►

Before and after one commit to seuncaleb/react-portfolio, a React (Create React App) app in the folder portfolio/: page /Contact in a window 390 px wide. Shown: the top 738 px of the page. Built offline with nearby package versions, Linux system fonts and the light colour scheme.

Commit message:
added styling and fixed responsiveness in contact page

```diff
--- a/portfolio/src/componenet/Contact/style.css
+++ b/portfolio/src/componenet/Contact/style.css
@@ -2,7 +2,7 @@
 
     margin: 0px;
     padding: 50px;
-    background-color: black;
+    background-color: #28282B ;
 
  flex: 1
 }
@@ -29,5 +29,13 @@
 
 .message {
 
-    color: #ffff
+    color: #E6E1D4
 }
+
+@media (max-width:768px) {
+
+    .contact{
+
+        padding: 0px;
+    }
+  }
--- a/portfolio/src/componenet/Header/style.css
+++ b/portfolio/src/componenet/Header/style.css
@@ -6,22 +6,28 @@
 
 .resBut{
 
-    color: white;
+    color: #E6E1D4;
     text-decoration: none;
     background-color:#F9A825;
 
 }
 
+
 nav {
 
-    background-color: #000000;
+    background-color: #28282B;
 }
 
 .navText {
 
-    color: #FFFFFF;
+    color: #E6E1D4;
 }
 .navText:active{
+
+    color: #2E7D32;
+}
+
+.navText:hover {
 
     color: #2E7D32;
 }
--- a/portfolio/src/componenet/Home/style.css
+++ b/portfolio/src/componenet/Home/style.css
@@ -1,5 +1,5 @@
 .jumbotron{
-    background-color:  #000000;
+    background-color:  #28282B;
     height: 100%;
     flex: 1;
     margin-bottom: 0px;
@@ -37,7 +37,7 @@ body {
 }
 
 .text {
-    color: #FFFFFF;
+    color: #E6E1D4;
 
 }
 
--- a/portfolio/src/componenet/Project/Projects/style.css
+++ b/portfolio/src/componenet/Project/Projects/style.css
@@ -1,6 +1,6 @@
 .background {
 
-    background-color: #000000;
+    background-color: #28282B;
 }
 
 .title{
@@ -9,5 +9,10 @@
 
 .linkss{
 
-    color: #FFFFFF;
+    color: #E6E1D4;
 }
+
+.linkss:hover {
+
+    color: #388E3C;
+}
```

◄

What this task involves: None of the records may be left out; each is to be restated exactly.

Solution for this problem:
Before and after one commit to seuncaleb/react-portfolio, a React (Create React App) app in the folder portfolio/: page /Contact in a window 390 px wide. Shown: the top 738 px of the page. Built offline with nearby package versions, Linux system fonts and the light colour scheme.

Commit message:
added styling and fixed responsiveness in contact page

```diff
--- a/portfolio/src/componenet/Contact/style.css
+++ b/portfolio/src/componenet/Contact/style.css
@@ -2,7 +2,7 @@
 
     margin: 0px;
     padding: 50px;
-    background-color: black;
+    background-color: #28282B ;
 
  flex: 1
 }
@@ -29,5 +29,13 @@
 
 .message {
 
-    color: #ffff
+    color: #E6E1D4
 }
+
+@media (max-width:768px) {
+
+    .contact{
+
+        padding: 0px;
+    }
+  }
--- a/portfolio/src/componenet/Header/style.css
+++ b/portfolio/src/componenet/Header/style.css
@@ -6,22 +6,28 @@
 
 .resBut{
 
-    color: white;
+    color: #E6E1D4;
     text-decoration: none;
     background-color:#F9A825;
 
 }
 
+
 nav {
 
-    background-color: #000000;
+    background-color: #28282B;
 }
 
 .navText {
 
-    color: #FFFFFF;
+    color: #E6E1D4;
 }
 .navText:active{
+
+    color: #2E7D32;
+}
+
+.navText:hover {
 
     color: #2E7D32;
 }
--- a/portfolio/src/componenet/Home/style.css
+++ b/portfolio/src/componenet/Home/style.css
@@ -1,5 +1,5 @@
 .jumbotron{
-    background-color:  #000000;
+    background-color:  #28282B;
     height: 100%;
     flex: 1;
     margin-bottom: 0px;
@@ -37,7 +37,7 @@ body {
 }
 
 .text {
-    color: #FFFFFF;
+    color: #E6E1D4;
 
 }
 
--- a/portfolio/src/componenet/Project/Projects/style.css
+++ b/portfolio/src/componenet/Project/Projects/style.css
@@ -1,6 +1,6 @@
 .background {
 
-    background-color: #000000;
+    background-color: #28282B;
 }
 
 .title{
@@ -9,5 +9,10 @@
 
 .linkss{
 
-    color: #FFFFFF;
+    color: #E6E1D4;
 }
+
+.linkss:hover {
+
+    color: #388E3C;
+}
```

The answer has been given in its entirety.